Williams: We wrote half of #1 each. Al took #2, I did #3. Then Al did a two-parter with #4 & #5, I did #6. The entire 15 issue series is half Al, half me. #14 & #15 we’re writing half of each issue, so they’ll be co-written. The rest of the stories, there’s often little bits from one of us even if the other person is credited as scripting. My #10, for instance, Al made a suggestion there which helped nail down the theme. Lots of that going on. It’s a writer’s room dynamic throughout.
Ewing: That’s pretty much exactly how it went! For issue 1, we took eleven pages each and then did a lot of rewriting so they fit – after that, it’s been a matter of discussing where the plot’s going and where we want it to go on Skype, and then working out what’ll happen in each individual issue. (Or two-parter, if we’re writing both parts.) Mostly it happens on Skype – once or twice we’ve met up for a pint, but Skype’s probably more productive given the lack of booze.

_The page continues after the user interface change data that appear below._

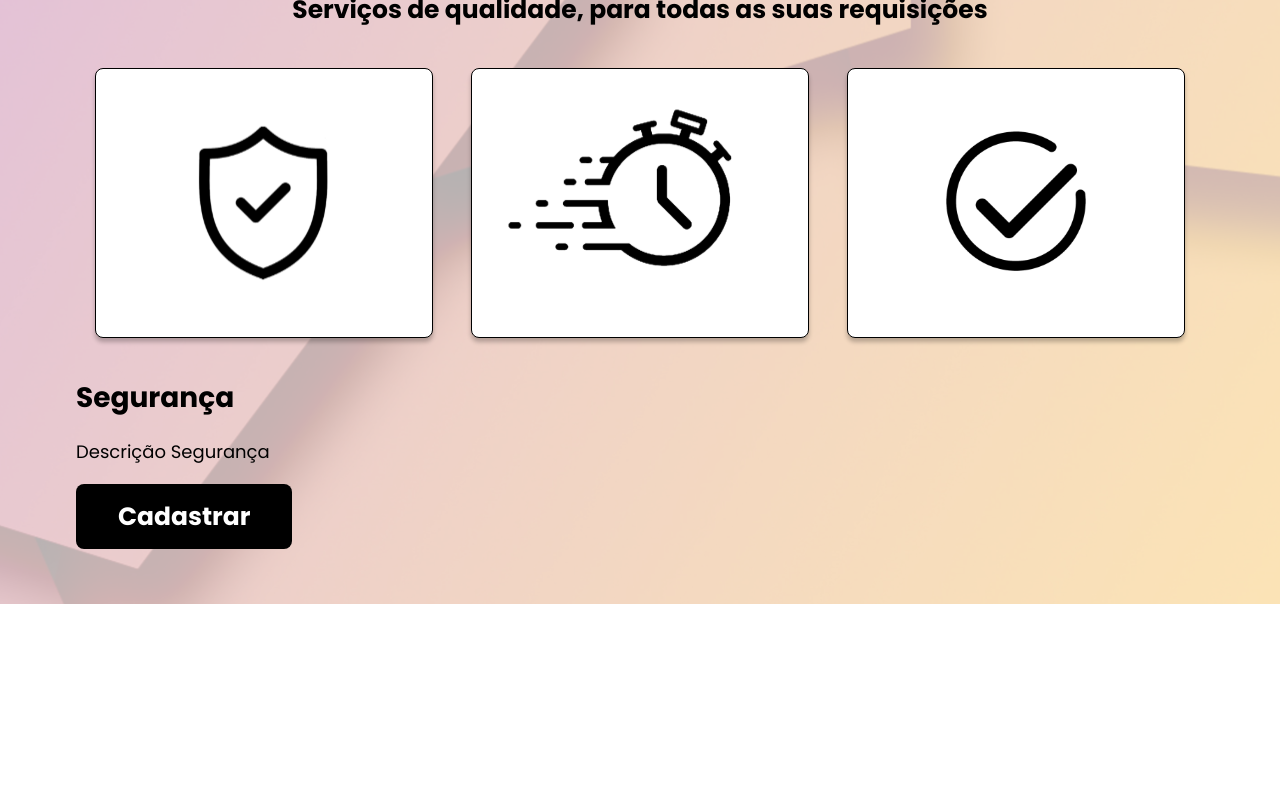
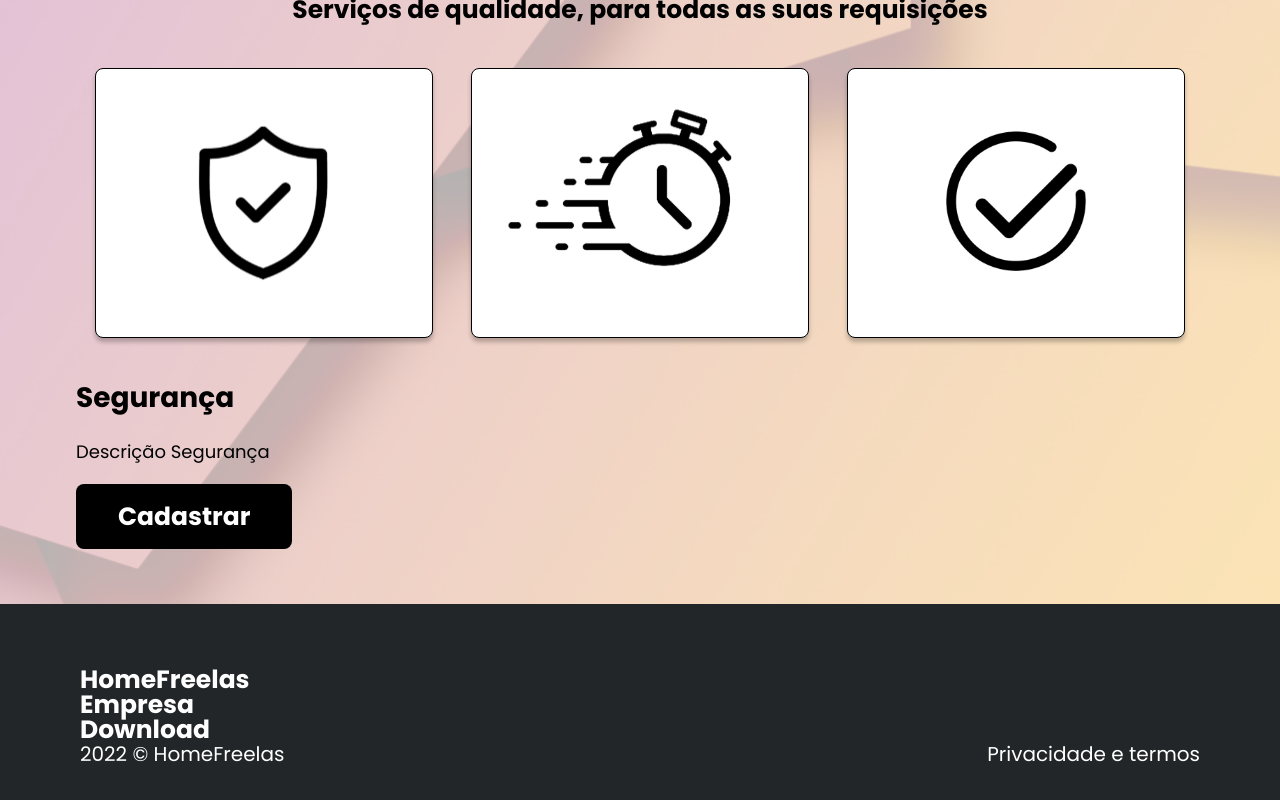
Before and after one commit to HomeFreelasOficial/lp, a React (Vite) app: page / in a window 1280 px wide. Shown: the part 1107-1907 px from the top of the page. Before the commit the page ends 1711 px from the top, so only its background shows below. Built offline with nearby package versions, Linux system fonts and the light colour scheme.

Commit message:
feat: first part of the footer

```diff
--- /dev/null
+++ b/src/components/lp/footer/index.tsx
@@ -0,0 +1,40 @@
+import * as S from './styled';
+
+export default function Footer() {
+    return(
+        <>
+            <S.Container>
+                <S.ColumnsDiv>
+                    <S.ItemsFooterDiv>
+                        <S.TitleColumns>
+                            HomeFreelas
+                        </S.TitleColumns>
+
+                    </S.ItemsFooterDiv>
+
+                    <S.ItemsFooterDiv>
+                        <S.TitleColumns>
+                            Empresa
+                        </S.TitleColumns>
+                    </S.ItemsFooterDiv>
+
+                    <S.ItemsFooterDiv>
+                        <S.TitleColumns>
+                            Download
+                        </S.TitleColumns>
+                    </S.ItemsFooterDiv>
+                </S.ColumnsDiv>
+
+                <S.SpanCopyright>
+                    <S.SpanItem>
+                        2022 © HomeFreelas
+                    </S.SpanItem>
+
+                    <S.SpanItem>
+                        Privacidade e termos
+                    </S.SpanItem>
+                </S.SpanCopyright>
+            </S.Container>
+        </>
+    );
+}
--- /dev/null
+++ b/src/components/lp/footer/styled.ts
@@ -0,0 +1,43 @@
+import styled from 'styled-components';
+
+export const Container = styled.div`
+    display: flex;
+    flex-direction: column;
+
+    width: 100vw;
+    height: max-content;
+    padding: 6.3rem 8rem;
+    background-color: var(--gray);
+`
+
+export const ColumnsDiv = styled.div`
+    display: grid;
+    grid-column: 3;
+`
+
+export const ItemsFooterDiv = styled.div`
+    display: flex;
+    flex-direction: column;
+`
+
+export const TitleColumns = styled.h2`
+    color: #fff;
+    font-weight: bold;
+    font-size: 2.5rem;
+    line-height: 2.5rem;
+`
+
+export const ItemsColumns = styled.a`
+
+`
+
+export const SpanCopyright = styled.div`
+    display: flex;
+    justify-content: space-between;
+`
+
+export const SpanItem = styled.span`
+    color: #fff;
+    font-size: 2rem;
+    line-height: 2.5rem;
+`
--- a/src/components/lp/index.tsx
+++ b/src/components/lp/index.tsx
@@ -1,11 +1,13 @@
 import Header from "./header";
 import Main from "./main";
+import Footer from './footer'
 
 export default function LandingPage() {
     return (
         <>
             <Header />
             <Main />
+            <Footer />
         </>
     )
 }
```
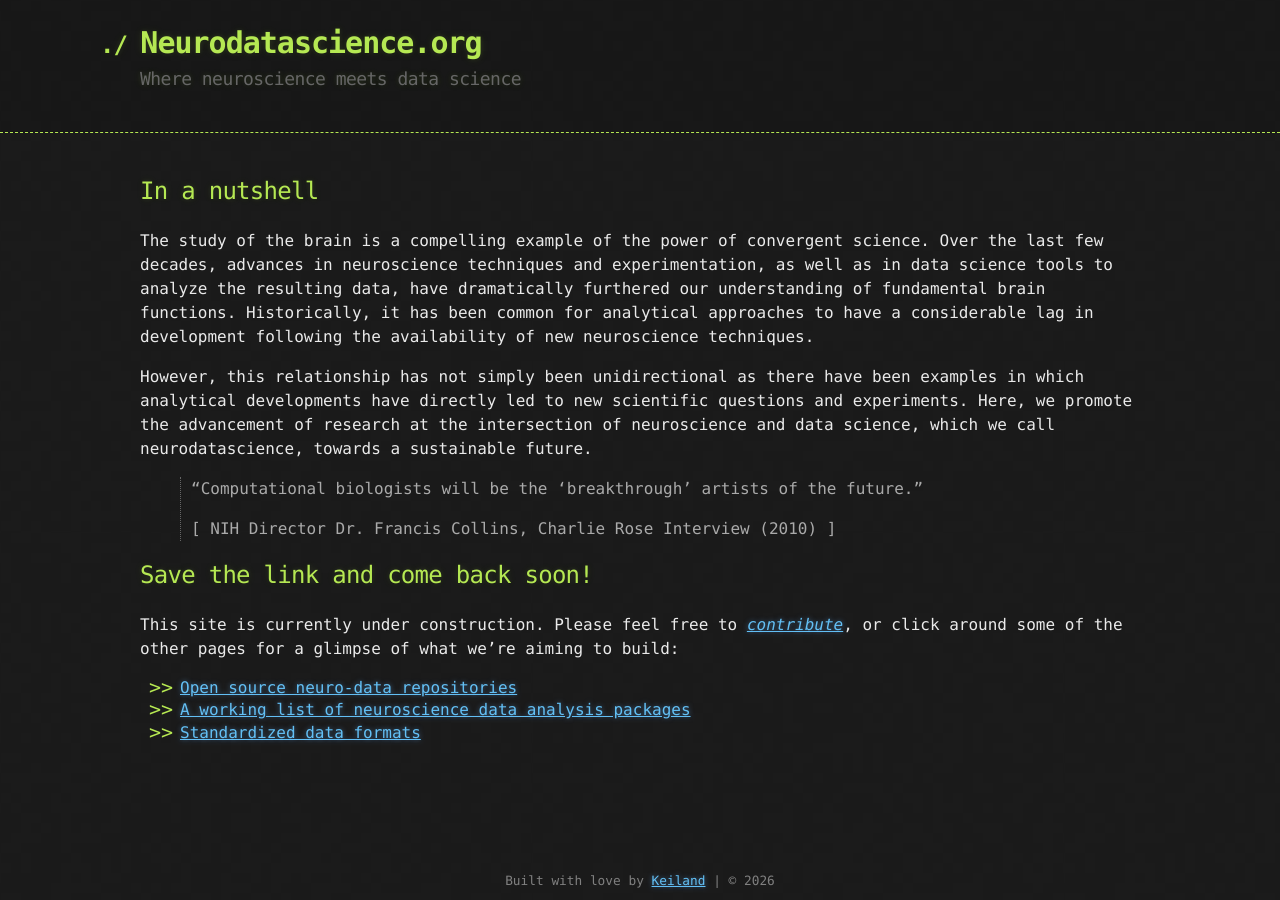
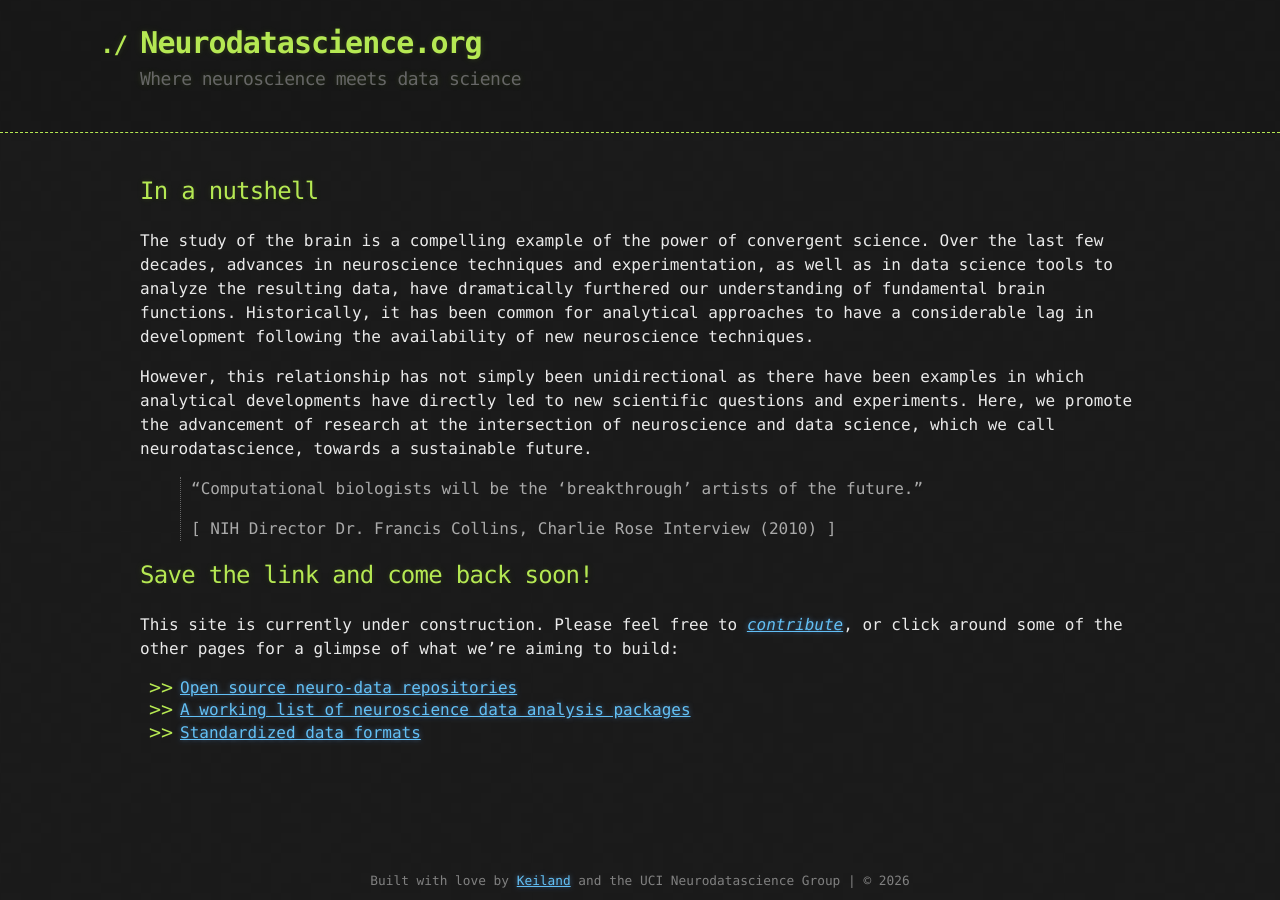
Before and after one commit to neurodatascience-group/neurodatascience-group.github.io, a Jekyll site: the page built from index.md, in a window 1280 px wide. Built offline with Jekyll 4.4.1, drawn with Linux system fonts in a browser that asks for light colours; some of the changed lines change nothing that is shown.

Commit message:
add social preview meta and image

```diff
--- a/_layouts/default.html
+++ b/_layouts/default.html
@@ -8,6 +8,12 @@
     {% include head-custom.html %}
 
     <link rel="shortcut icon" type="image/x-icon" href="{{ '/favicon.ico?' | relative_url }}" >
+
+    <!-- Pretty social sharing -->
+    <meta property="og:title" content="neurodatascience.org" />
+    <meta property="og:description" content="An online resource for scientists where neuroscience meets data science" />
+    <meta property="og:image" content="https://neurodatascience.org/assets/images/social_preview.png" />
+    <meta property="og:url" content="https://neurodatascience.org" />
 
 {% seo %}
   </head>
@@ -39,6 +45,6 @@
     </div>
    </main>
 
-    <footer style="font-size: 0.8rem;color:grey">Built with love by <a href="https://kwcooper.xyz" target="_blank">Keiland</a> | &copy; 2026 </footer>
+    <footer style="font-size: 0.8rem;color:grey">Built with love by <a href="https://kwcooper.xyz" target="_blank">Keiland</a> and the UCI Neurodatascience Group | &copy; 2026 </footer>
   </body>
 </html>
```
Also changed, not shown: 12 other files.
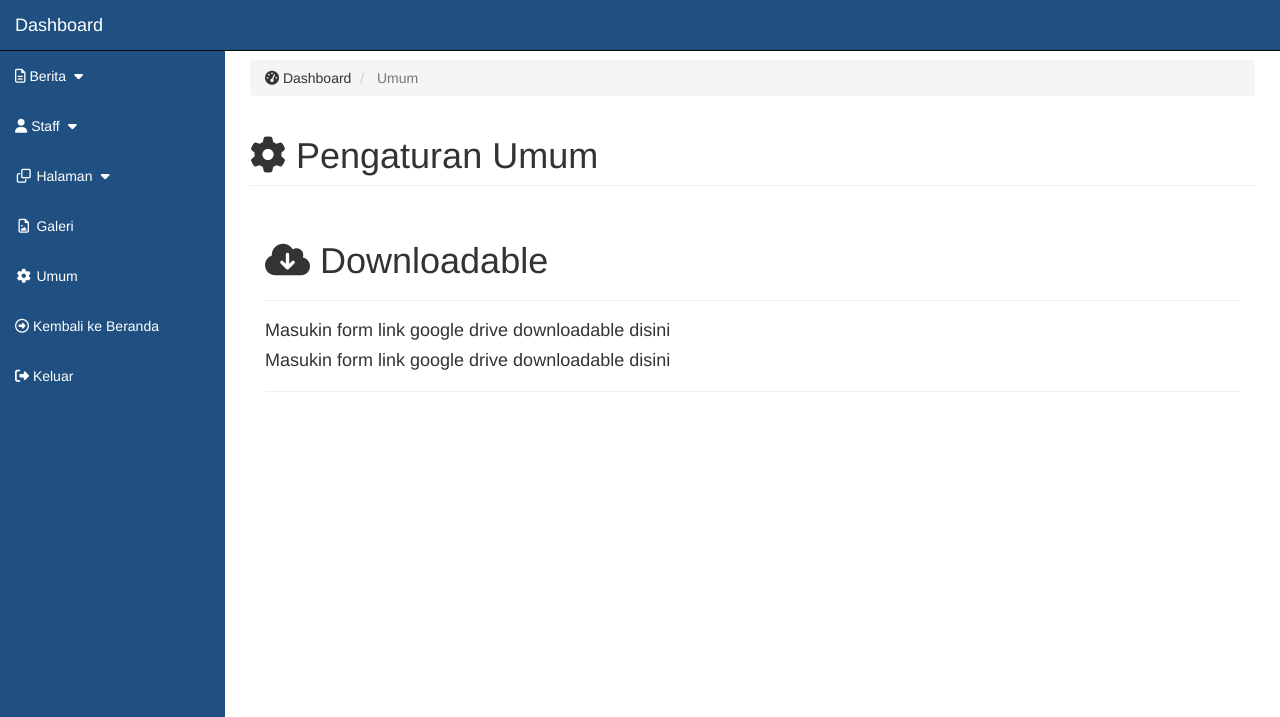
After one commit to fikrikhaidir/informatika-web, a Django app: page /dashboard/umum/ in a window 1280 px wide. The commit adds this page. Shown: the top 717 px of the page. Run offline with Django 3.2, Linux system fonts and the light colour scheme; some libraries are stand-ins or nearby versions.

Commit message:
fixing dashboard and add some menu. add general settings too

```diff
--- a/dashboard/urls.py
+++ b/dashboard/urls.py
@@ -24,4 +24,6 @@ url(r'^dashboard/kurikulum/$',views.kurikulum, name='kurikulum'),
 url(r'^dashboard/tambah_kurikulum/$',views.kurikulum_tambah, name='tambah_kurikulum'),
 url(r'^dashboard/edit_kurikulum/(?P<id>\d+)/$',views.kurikulum_edit, name='edit_kurikulum'),
 url(r'^dashboard/hapus_kurikulum/(?P<id>\d+)/$',views.kurikulum_hapus, name='hapus_kurikulum'),
+
+url(r'^dashboard/umum/$',views.umum, name='umum'),
 ]
--- a/dashboard/views.py
+++ b/dashboard/views.py
@@ -272,3 +272,6 @@ def kurikulum_hapus(request,id=None):
     data_kurikulum.delete()
     # messages.success(request,'Berita berhasil dihapus')
     return redirect('dashboard:kurikulum')
+
+def umum(request):
+    return render(request,'dashboard/umum/umum.html')
--- a/templates/dashboard/index.html
+++ b/templates/dashboard/index.html
@@ -93,10 +93,13 @@
                         <a href="{% url 'dashboard:gallery' %}"><i class="fa fa-fw fa-file-image-o"></i> Galeri</a>
                     </li>
                     <li>
-                        <a href="{% url 'dashboard:gallery' %}"><i class="fa fa-fw fa-cog"></i> Umum</a>
+                        <a href="{% url 'dashboard:umum' %}"><i class="fa fa-fw fa-cog"></i> Umum</a>
                     </li>
                     <li>
                         <a href="{% url 'home:home' %}"><i class="fa fa-arrow-circle-o-right"></i> Kembali ke Beranda</a>
+                    </li>
+                    <li>
+                        <a href="{% url 'home:home' %}"><i class="fa fa-sign-out"></i> Keluar</a>
                     </li>
                 </ul>
             </div>
--- /dev/null
+++ b/templates/dashboard/umum/umum.html
@@ -0,0 +1,58 @@
+{% extends 'dashboard/index.html' %}
+{% load staticfiles %}
+{% load crispy_forms_tags %}
+
+
+{% block content %}
+<div id="page-wrapper">
+<div class="container-fluid">
+
+                <!-- Page Heading -->
+                <div class="row">
+                    <div class="col-lg-12">
+                        <ol class="breadcrumb">
+                        <li>
+                                <i class="fa fa-dashboard"></i> Dashboard
+                            </li>
+                            <li class="active">
+                                <i class=""></i> Umum
+                            </li>
+                        </ol>
+                        <h1 class="page-header">
+                            <i class="fa fa-cog" aria-hidden="true"></i> Pengaturan Umum <small></small>
+                        </h1>
+                    </div>
+                    <div class="col-lg-12">
+                    <div class="panel-body">
+
+                            <h1><i class="fa fa-cloud-download" aria-hidden="true"></i>
+                            Downloadable</h1><hr />
+                            <h4>Masukin form link google drive downloadable disini</h4>
+                            <h4>Masukin form link google drive downloadable disini</h4>
+                            <hr />
+                            <br /><br />
+                            <!-- <h1><i class="fa fa-cloud-download" aria-hidden="true"></i>
+                            </h1><hr />
+                            <h4>Masukin form link google drive downloadable disini</h4>
+                            <h4>Masukin form link google drive downloadable disini</h4>
+                            <hr /> -->
+                    </div>
+
+
+                    </div>
+
+
+
+                </div>
+
+
+            </div>
+            <!-- /.container-fluid -->
+
+        </div>
+        <!-- /#page-wrapper -->
+
+    </div>
+
+    <!-- /#wrapper -->
+{% endblock content %}
```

Ewing: Both of those are Rob’s doing, really – Jones was the companion Rob brought to the table, although I’ve had a lot of fun with him myself and rediscovered an interest in Bowie’s music.
Williams: That was just an idea born out off Bowie’s similarity to The Doctor in terms of regenerations. There’s always been a sense about Bowie of ‘where did this guy come from?’ Now, I’m sure certain substances were involved in that otherworldness. But what if, instead, he travelled with The Doctor? And that’s how he ended up with all these crazy outfits and looks etc. That seemed a fun idea. There’s a line in #3 which I think is true. If you had a time machine the first best use would be going to see all those classic gigs you’ve only ever read about.
Nugent: Al, Your issue 2 story centers on the idea of corporations ruining the ecology of a place, in this case Rokhandi and it’s natural beauty. The themes of industrial development and brainwashing could easily be transposed to the ecological worries of today. Were you intending to write the story as warning or wake-up call to the youth who will read it?
Ewing: I’m not sure I’d go as far as to call it a warning or a wake-up call – that sounds like I’ve got a bit more clout in the readers minds than I probably have – but Doctor Who stories should have some thematic links or resonances with what people are worried about in the real world. There was a lot of that during the McCoy era, as I recall – Doctor Who as a critique of Thatcherism. So yes, there’s more than a little in #2 that could be about corporate cronyism in politics or the selling-off of natural resources, but that’s all par for the course with Who.
Nugent: How are you both feeling about the recent news that your comic story line will merge with that of the tenth and twelfth Doctors this fall in a limited series to be written by Hugo-nominated Doctor Who television writer (and longtime Who fanboy) Paul Cornell?
Ewing: I’m looking forward to it! It should be a lot of fun, and I can’t wait to see what Paul does with our characters. I can’t think of anyone better to attempt a crossover of that nature, and I’ll be avidly reading every issue.
Williams: Paul’s a fine writer and a friend, so I’m sure he’ll do a stellar job and treat the Eleventh Doctor and Alice very well. I’ll look forward to reading it. And then we have ‘Season Two’ of the Eleventh to get up and running. We’ve already got a few fun, surprising things planned.
Nugent: Are there any more teasers you can give Comics Beat readers? Will we find out the identity of the mysterious Time lord that appeared to Eleven? Any other tasty tidbits?
Williams: You might find out the identity of the mysterious Time Lord in me and Al’s #14-#15 two-parter.
Ewing: Tasty tidbits…things are going to get very colourful in issue #11, and fans of a certain movie will be pleased with us.
Doctor Who: After Life Vol. 1 is available in stores on March 25.